• WHAT YOU NEED TO DO: Only the pictures are dropped; the lines of the material that follow are returned exactly.

• DATASET:

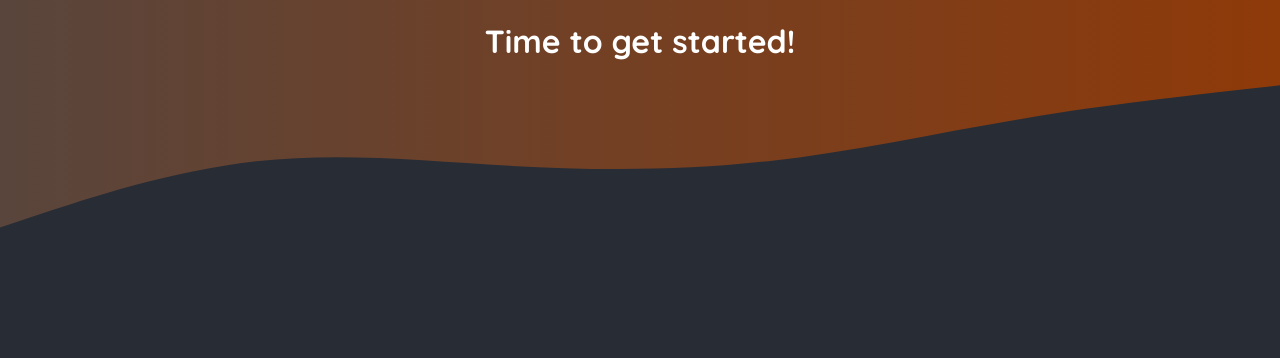
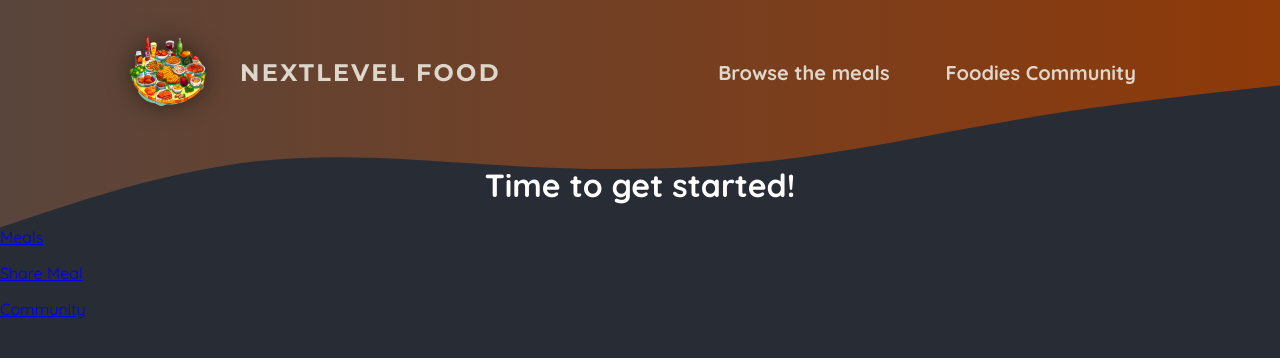
Before and after one commit to rupamsutar/Next-Food-App, a Next.js app: page / in a window 1280 px wide. Shown: the top 358 px of the page. Built offline with nearby package versions, Linux system fonts and the light colour scheme.

Commit message:
Routing Layouts and header part completed

```diff
--- /dev/null
+++ b/app/community/page.js
@@ -0,0 +1,5 @@
+export default function Community() {
+    return(
+        <h1>Community</h1>
+    )
+}
--- a/app/layout.js
+++ b/app/layout.js
@@ -1,3 +1,4 @@
+import MainHeader from '@/components/main-header';
 import './globals.css';
 
 export const metadata = {
@@ -29,7 +30,7 @@
             ></path>
           </svg>
         </div>
-
+        <MainHeader />
         {children}
       </body>
     </html>
--- /dev/null
+++ b/app/meals/page.js
@@ -0,0 +1,5 @@
+export default function MealsPage() {
+    return(
+        <h1>Meals Page</h1>
+    )
+}
--- a/app/page.js
+++ b/app/page.js
@@ -1,9 +1,14 @@
+import Link from "next/link";
+
 export default function Home() {
   return (
     <main>
       <h1 style={{ color: 'white', textAlign: 'center' }}>
         Time to get started!
       </h1>
+      <p><Link href="/meals">Meals</Link></p>
+      <p><Link href="meals/share">Share Meal</Link></p>
+      <p><Link href="/community">Community</Link></p>
     </main>
   );
 }
--- /dev/null
+++ b/components/main-header.js
@@ -0,0 +1,25 @@
+import Link from "next/link";
+import logoImg from "@/assets/logo.png"
+import classes from "./main-header.module.css";
+
+export default function MainHeader() {
+    return (
+        <header className={classes.header}>
+            <Link href="/" className={classes.logo}>
+                <img src={logoImg.src} alt="A plate with food on it"></img>
+                NextLevel Food
+            </Link>
+
+            <nav className={classes.nav}>
+                <ul>
+                    <li>
+                        <Link href="/meals">Browse the meals</Link>
+                    </li>
+                    <li>
+                        <Link href="/community">Foodies Community</Link>
+                    </li>
+                </ul>
+            </nav>
+        </header>
+    )
+}
--- /dev/null
+++ b/components/main-header.module.css
@@ -0,0 +1,67 @@
+.header {
+    display: flex;
+    justify-content: space-between;
+    align-items: center;
+    padding: 2rem 1rem;
+  }
+
+  @media (min-width: 768px) {
+    .header {
+      padding: 2rem 10%;
+    }
+  }
+
+  .nav ul {
+    list-style: none;
+    margin: 0;
+    padding: 0;
+    display: flex;
+    gap: 1.5rem;
+    /* font-family: 'Montserrat', sans-serif; */
+    font-size: 1.25rem;
+  }
+
+  .nav a {
+    text-decoration: none;
+    color: #ddd6cb;
+    font-weight: bold;
+    padding: 0.5rem 1rem;
+    border-radius: 0.5rem;
+  }
+
+  .nav a:hover,
+  .nav a:active {
+    background: linear-gradient(90deg, #ff8a05, #f9b331);
+    background-clip: text;
+    -webkit-background-clip: text;
+    -webkit-text-fill-color: transparent;
+    text-shadow: 0 0 18px rgba(248, 190, 42, 0.8);
+  }
+
+  .active {
+    background: linear-gradient(90deg, #ff8a05, #f9b331);
+    background-clip: text;
+    -webkit-background-clip: text;
+    -webkit-text-fill-color: transparent;
+  }
+
+  .logo {
+    display: flex;
+    align-items: center;
+    justify-content: center;
+    gap: 2rem;
+    text-decoration: none;
+    color: #ddd6cb;
+    font-weight: bold;
+    font-family: 'Montserrat', sans-serif;
+    letter-spacing: 0.15rem;
+    text-transform: uppercase;
+    font-size: 1.5rem;
+  }
+
+  .logo img {
+    width: 5rem;
+    height: 5rem;
+    object-fit: contain;
+    filter: drop-shadow(0 0 0.75rem rgba(0, 0, 0, 0.5));
+  }
```
Also changed, not shown: app/meals/[meal]/page.js (added, +8 -0 lines), app/meals/share/page.js (added, +7 -0 lines), 1 other file (tests, documents, lock files or other folders).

• SOLVED PROBLEM:
Before and after one commit to rupamsutar/Next-Food-App, a Next.js app: page / in a window 1280 px wide. Shown: the top 358 px of the page. Built offline with nearby package versions, Linux system fonts and the light colour scheme.

Commit message:
Routing Layouts and header part completed

```diff
--- /dev/null
+++ b/app/community/page.js
@@ -0,0 +1,5 @@
+export default function Community() {
+    return(
+        <h1>Community</h1>
+    )
+}
--- a/app/layout.js
+++ b/app/layout.js
@@ -1,3 +1,4 @@
+import MainHeader from '@/components/main-header';
 import './globals.css';
 
 export const metadata = {
@@ -29,7 +30,7 @@
             ></path>
           </svg>
         </div>
-
+        <MainHeader />
         {children}
       </body>
     </html>
--- /dev/null
+++ b/app/meals/page.js
@@ -0,0 +1,5 @@
+export default function MealsPage() {
+    return(
+        <h1>Meals Page</h1>
+    )
+}
--- a/app/page.js
+++ b/app/page.js
@@ -1,9 +1,14 @@
+import Link from "next/link";
+
 export default function Home() {
   return (
     <main>
       <h1 style={{ color: 'white', textAlign: 'center' }}>
         Time to get started!
       </h1>
+      <p><Link href="/meals">Meals</Link></p>
+      <p><Link href="meals/share">Share Meal</Link></p>
+      <p><Link href="/community">Community</Link></p>
     </main>
   );
 }
--- /dev/null
+++ b/components/main-header.js
@@ -0,0 +1,25 @@
+import Link from "next/link";
+import logoImg from "@/assets/logo.png"
+import classes from "./main-header.module.css";
+
+export default function MainHeader() {
+    return (
+        <header className={classes.header}>
+            <Link href="/" className={classes.logo}>
+                <img src={logoImg.src} alt="A plate with food on it"></img>
+                NextLevel Food
+            </Link>
+
+            <nav className={classes.nav}>
+                <ul>
+                    <li>
+                        <Link href="/meals">Browse the meals</Link>
+                    </li>
+                    <li>
+                        <Link href="/community">Foodies Community</Link>
+                    </li>
+                </ul>
+            </nav>
+        </header>
+    )
+}
--- /dev/null
+++ b/components/main-header.module.css
@@ -0,0 +1,67 @@
+.header {
+    display: flex;
+    justify-content: space-between;
+    align-items: center;
+    padding: 2rem 1rem;
+  }
+
+  @media (min-width: 768px) {
+    .header {
+      padding: 2rem 10%;
+    }
+  }
+
+  .nav ul {
+    list-style: none;
+    margin: 0;
+    padding: 0;
+    display: flex;
+    gap: 1.5rem;
+    /* font-family: 'Montserrat', sans-serif; */
+    font-size: 1.25rem;
+  }
+
+  .nav a {
+    text-decoration: none;
+    color: #ddd6cb;
+    font-weight: bold;
+    padding: 0.5rem 1rem;
+    border-radius: 0.5rem;
+  }
+
+  .nav a:hover,
+  .nav a:active {
+    background: linear-gradient(90deg, #ff8a05, #f9b331);
+    background-clip: text;
+    -webkit-background-clip: text;
+    -webkit-text-fill-color: transparent;
+    text-shadow: 0 0 18px rgba(248, 190, 42, 0.8);
+  }
+
+  .active {
+    background: linear-gradient(90deg, #ff8a05, #f9b331);
+    background-clip: text;
+    -webkit-background-clip: text;
+    -webkit-text-fill-color: transparent;
+  }
+
+  .logo {
+    display: flex;
+    align-items: center;
+    justify-content: center;
+    gap: 2rem;
+    text-decoration: none;
+    color: #ddd6cb;
+    font-weight: bold;
+    font-family: 'Montserrat', sans-serif;
+    letter-spacing: 0.15rem;
+    text-transform: uppercase;
+    font-size: 1.5rem;
+  }
+
+  .logo img {
+    width: 5rem;
+    height: 5rem;
+    object-fit: contain;
+    filter: drop-shadow(0 0 0.75rem rgba(0, 0, 0, 0.5));
+  }
```
Also changed, not shown: app/meals/[meal]/page.js (added, +8 -0 lines), app/meals/share/page.js (added, +7 -0 lines), 1 other file (tests, documents, lock files or other folders).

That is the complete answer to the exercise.